  • The outlook on property was part of a challenging assessment of the credit-worthiness of the emirate
  • S&P was generally comfortable with the credit ratings of the emirate’s banking system

DUBAI: S&P Global, the ratings agency, painted a grim picture for the real estate sector in Dubai, with a meaningful recovery in property prices expected only after 2022.
At a presentation to journalists in the Dubai International Financial Center, S&P analyst Sapna Jagtiani said that under the firm’s “base case scenario,” the Dubai real estate market would fall by between 5 and 10 percent this year, roughly the same as the fall in 2018, which would bring property prices to the levels seen at the bottom of the last cycle in 2010, in the aftermath of the global financial crisis.
“On the real estate side we continue to have a very grim view of the market. While we expect prices to broadly stabilize in 2020, we don’t see a meaningful recovery in 2021. Relative to the previous recovery cycle, we believe it will take longer time for prices to display a meaningful recovery,” she said.

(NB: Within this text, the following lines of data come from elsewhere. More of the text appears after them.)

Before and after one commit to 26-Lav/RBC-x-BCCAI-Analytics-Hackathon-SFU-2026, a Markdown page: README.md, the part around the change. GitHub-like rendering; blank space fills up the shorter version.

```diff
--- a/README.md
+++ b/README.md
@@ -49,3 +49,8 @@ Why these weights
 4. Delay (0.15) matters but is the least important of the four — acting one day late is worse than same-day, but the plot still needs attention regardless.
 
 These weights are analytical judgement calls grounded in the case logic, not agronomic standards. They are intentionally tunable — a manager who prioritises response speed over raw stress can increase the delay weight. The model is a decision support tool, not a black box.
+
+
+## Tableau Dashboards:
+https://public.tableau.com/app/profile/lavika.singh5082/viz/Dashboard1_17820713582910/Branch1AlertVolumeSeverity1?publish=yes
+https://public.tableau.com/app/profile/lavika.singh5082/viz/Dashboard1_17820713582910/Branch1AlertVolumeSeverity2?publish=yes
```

S&P’s verdict adds to several recent pessimistic assessments of the Dubai real estate market. Jagtiani said that conditions in the other big UAE property market, in Abu Dhabi, were not as negative, because “Abu Dhabi never did ramp up as much in 2014 and 2015 as Dubai.” S&P does not rate developers in the capital.
She added that a “stress scenario” could arise if government and royal family related developers — such as Emaar Properties, Meraas, Dubai Properties and Nakheel — which have attractive land banks and economies of scale, continue to launch new developments.

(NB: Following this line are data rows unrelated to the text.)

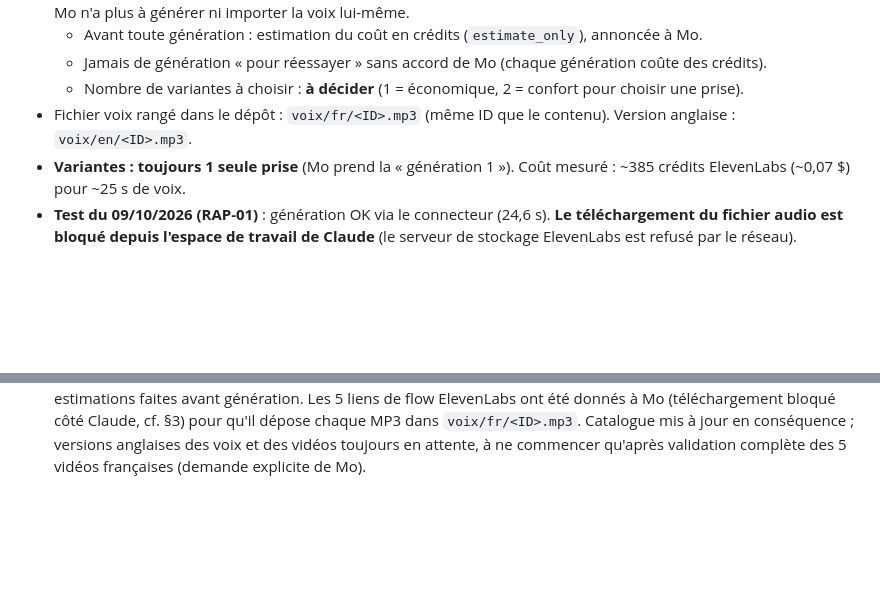
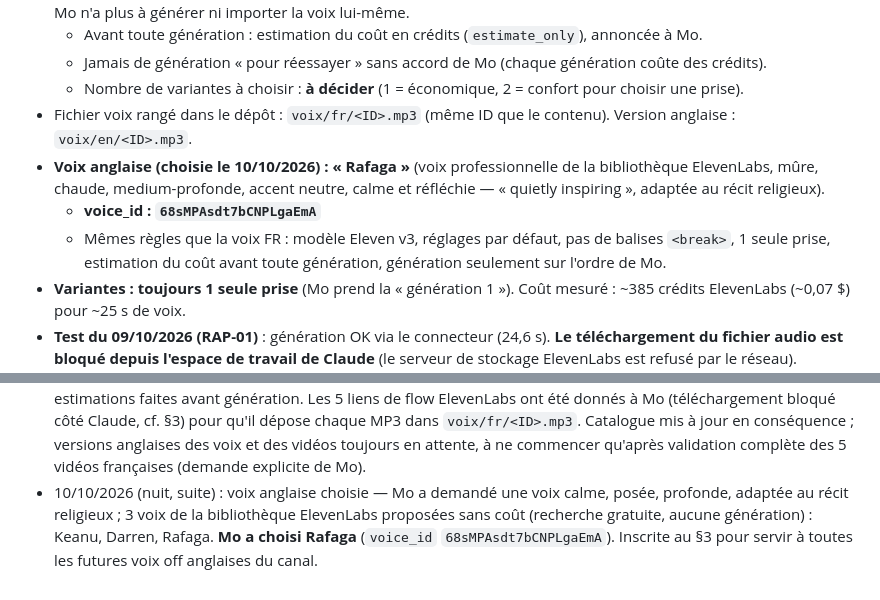
Before and after one commit to tagbamed025-lgtm/islam-kit, a Markdown page: docs/BIBLE_PRODUCTION_SABIL_NOUR.md, 2 parts joined by grey strips. GitHub-like rendering; blank space fills up the shorter version.

Commit message:
Fixe la voix anglaise (Rafaga) dans la bible
Co-Authored-By: Claude Sonnet 5 <noreply@anthropic.com>
Claude-Session: https://claude.ai/code/session_013KKvyDDCpwzsvTdZbPiAiD

```diff
--- a/docs/BIBLE_PRODUCTION_SABIL_NOUR.md
+++ b/docs/BIBLE_PRODUCTION_SABIL_NOUR.md
@@ -37,6 +37,9 @@ Toujours identique : polices **Anton** (titres), **Cormorant Garamond italique**
   - Jamais de génération « pour réessayer » sans accord de Mo (chaque génération coûte des crédits).
   - Nombre de variantes à choisir : **à décider** (1 = économique, 2 = confort pour choisir une prise).
 - Fichier voix rangé dans le dépôt : `voix/fr/<ID>.mp3` (même ID que le contenu). Version anglaise : `voix/en/<ID>.mp3`.
+- **Voix anglaise (choisie le 10/10/2026) : « Rafaga »** (voix professionnelle de la bibliothèque ElevenLabs, mûre, chaude, medium-profonde, accent neutre, calme et réfléchie — « quietly inspiring », adaptée au récit religieux).
+  - **voice_id : `68sMPAsdt7bCNPLgaEmA`**
+  - Mêmes règles que la voix FR : modèle Eleven v3, réglages par défaut, pas de balises `<break>`, 1 seule prise, estimation du coût avant toute génération, génération seulement sur l'ordre de Mo.
 - **Variantes : toujours 1 seule prise** (Mo prend la « génération 1 »). Coût mesuré : ~385 crédits ElevenLabs (~0,07 $) pour ~25 s de voix.
 - **Test du 09/10/2026 (RAP-01)** : génération OK via le connecteur (24,6 s). **Le téléchargement du fichier audio est bloqué depuis l'espace de travail de Claude** (le serveur de stockage ElevenLabs est refusé par le réseau). Conséquence : Claude génère la voix et note son identifiant, mais le fichier MP3 doit être **téléchargé par Mo depuis le lien du flow ElevenLabs** (un clic) puis déposé dans `voix/fr/<ID>.mp3` sur GitHub. Le montage lit ensuite le MP3 depuis le dépôt.
 - **À tester** : balises d'expression v3 ; voix anglaise ; autre route pour récupérer l'audio sans passage par Mo.
@@ -248,3 +251,4 @@ Deux extraits de Mus'ab en reel : faits puis mis de côté (décision du 30/09).
 - 10/10/2026 : retours de Mo sur les 5 scripts, appliqués. Ja'far : noms réels des envoyés de Quraysh ajoutés (Amr ibn al-'Âs, Abdallah ibn Abi Rabî'a) ; Mo a demandé une vraie récitation audio (plutôt qu'une description) pour la scène Maryam — accepté, récitateur confirmé : **Mishary Alafasy**, audio à déposer dans `audio/recitations/VID-04-jafar.mp3`. Umar : Mo a demandé plus de détail sur « la façon dont il s'est converti » et « la peur des compagnons » — signalé que cette scène précise (Dar al-Arqam, épée, Hamza) appartient à la même chaîne faible/munkar que le récit de la sœur déjà écarté ; deux options proposées, **Mo a choisi l'option A** (rester 100% sourcé, texte étoffé avec le contexte authentique). Khabbab et Sa'd : enrichis avec des détails authentiques supplémentaires tirés des hadiths complets (Bukhârî 3612/3852 pour Khabbab ; Bukhârî 3728 pour Sa'd) suite au retour « trop générique ». Sa'd : correction du prénom « Hamna » (non sourcé, retiré). Salman : inchangé, validé tel quel.
 - 10/10/2026 (suite) : étapes suivantes demandées par Mo et réalisées : (1) estimation du coût ElevenLabs (`estimate_only`, Eleven v3, 1 prise, voix Sébastien) pour les 5 scripts — total ~10 304 crédits (~1,87 $), détail par vidéo dans le chat ; (2) PDF unique des 5 scripts français livré à Mo (`Sabil-Nour-5-scripts-VID-fr.pdf`) ; (3) version anglaise des 5 scripts écrite (`scripts/en/VID-04-jafar.md` à `VID-08-sad.md`, traductions réelles depuis les sources anglaises déjà vérifiées, pas retraduites du français) — statut « script à valider », en attente que Mo valide d'abord les versions françaises avant de passer à l'anglais ; (4) document des prompts d'images (anglais, 5 histoires, 76 images au total) livré à Mo pour usage dans ChatGPT, avec consigne d'un ZIP par histoire en sortie.
 - 10/10/2026 (nuit) : sur ordre de Mo (« fais moi les voix off en francais »), génération réelle (facturée, 1 prise, Eleven v3, voix Sébastien – Narrator) de la voix off française des 5 scripts #VID validés. Durées/coûts : VID-04-jafar 230 s / 2776,72 crédits ; VID-05-umar 138,4 s / 1880,81 crédits ; VID-06-salman 183,6 s / 2356,76 crédits ; VID-07-khabbab 101,36 s / 1728,83 crédits ; VID-08-sad 125,04 s / 1560,84 crédits — total ≈ 10 304 crédits, conforme aux estimations faites avant génération. Les 5 liens de flow ElevenLabs ont été donnés à Mo (téléchargement bloqué côté Claude, cf. §3) pour qu'il dépose chaque MP3 dans `voix/fr/<ID>.mp3`. Catalogue mis à jour en conséquence ; versions anglaises des voix et des vidéos toujours en attente, à ne commencer qu'après validation complète des 5 vidéos françaises (demande explicite de Mo).
+- 10/10/2026 (nuit, suite) : voix anglaise choisie — Mo a demandé une voix calme, posée, profonde, adaptée au récit religieux ; 3 voix de la bibliothèque ElevenLabs proposées sans coût (recherche gratuite, aucune génération) : Keanu, Darren, Rafaga. **Mo a choisi Rafaga** (`voice_id` `68sMPAsdt7bCNPLgaEmA`). Inscrite au §3 pour servir à toutes les futures voix off anglaises du canal.
```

“In such a scenario, we think residential real estate prices could decline by 10-15 percent in 2019 and a further 5-10 percent in 2020. In this case, we expect no upside for Dubai residential real estate prices in 2021, as we expect it will take a while for the market to absorb oversupply,” she said.

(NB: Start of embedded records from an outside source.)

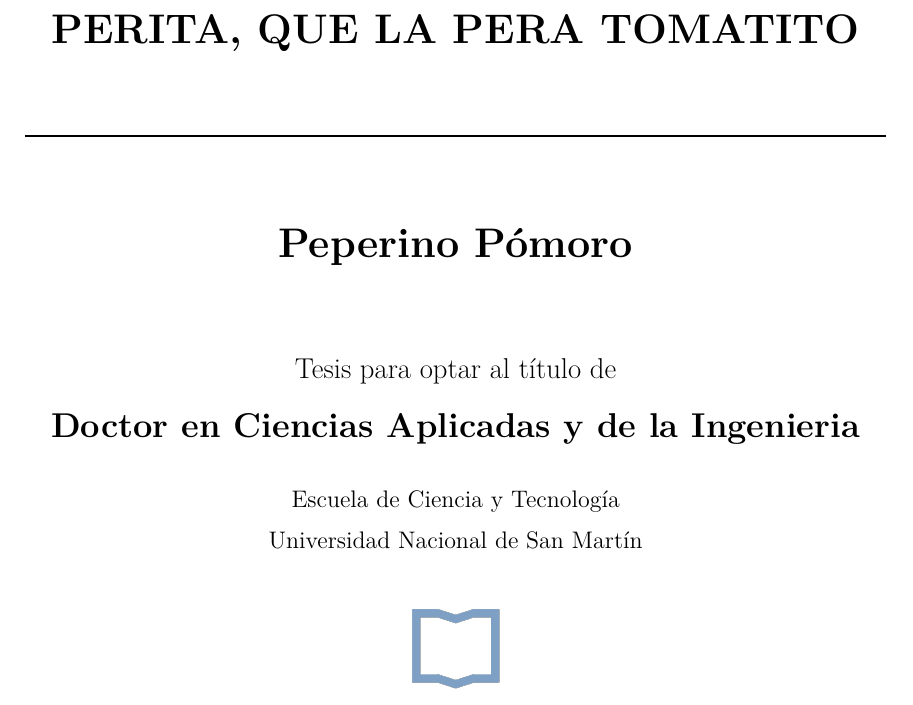
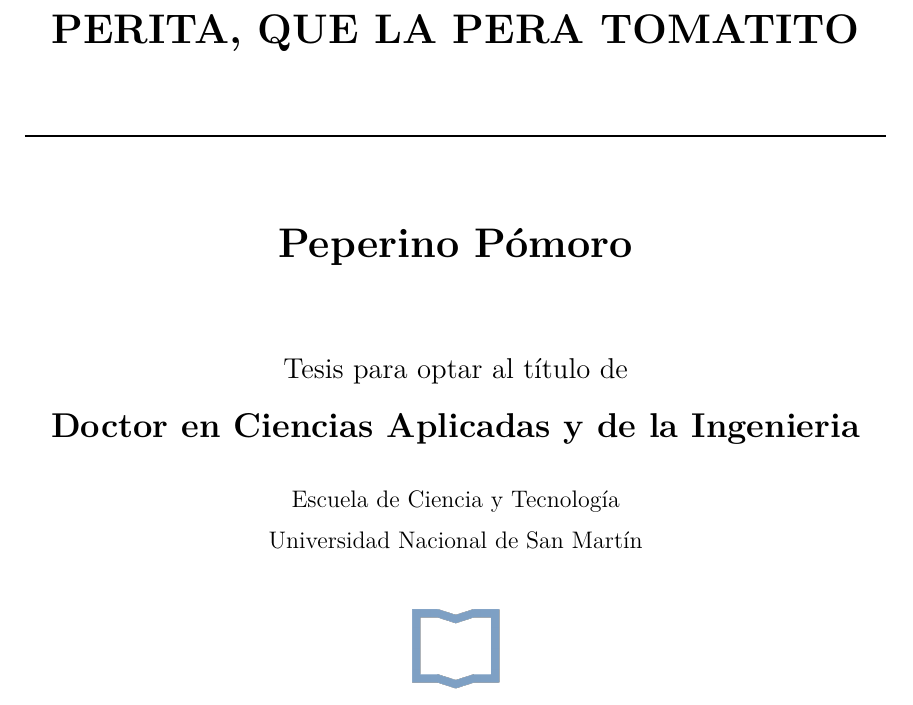
Before and after one commit to nicklessagus/Template-Tesis-UNSAM, a LaTeX thesis (main.tex): part of page 1 of 21, cut so that both start at the same text. Compiled offline with XeLaTeX.

Commit message:
fix para que sea multiplataformas

```diff
--- a/main.tex
+++ b/main.tex
@@ -3,7 +3,7 @@
 \usepackage{subfiles}
 
 % Configuración de fuentes y gráficos
-\setmainfont{Latin Modern Roman}
+%\setmainfont{Latin Modern Roman}
 \graphicspath{{img/}}
 
 % Control global de marca de agua (descomentar para activar en toda la tesis)
```
Also changed, not shown: Makefile.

S&P recently downgraded Damac, one of the biggest Dubai-based developers, to BB- rating, on weak market prospects.
However, Jagtiani said that, despite the “significant oversupply” from existing projects, several factors should held stabilize the market: Few, if any, major product launches; improved affordability and “bargain hunting” by bulk buyers; and a resurgence of Asian, especially Chinese, investor interest in the market.
Jagtiani also said that government measures such as new ownership and visa regulations and reduction in government fees could help prevent prices falling more sharply, as well as “increased economic activity related to Dubai Expo 2020, which is expected to attract about 25 million visitors to the emirate.”
The outlook on property was part of a challenging assessment of the credit-worthiness of the emirate. “In our view, credit conditions deteriorated in Dubai in 2018, reducing the government’s ability to provide extraordinary financial support to its government related entities (GREs) if needed,” S&P said in a report. “The negative outlook on Dubai Electricity and Water
Authority (DEWA) partly reflects our concern that a real estate downturn beyond our base case could out increased pressure on government finances,” the report said.
It pointed out that about 70 percent of government revenues come from non-tax sources, including land transfer and mortgage registration fees, as well as charges for housing and municipality liabilities, as well as dividends from real estate developers it controls, like Emaar and Nakheel.
S&P was generally comfortable with the credit ratings of the emirate’s banking system, which has an estimated 20 percent exposure to real estate. “Banks in the UAE tend to generally display a good level of profitability and capitalization, giving them a good margin to absorb a moderate increase in risks,” the report said.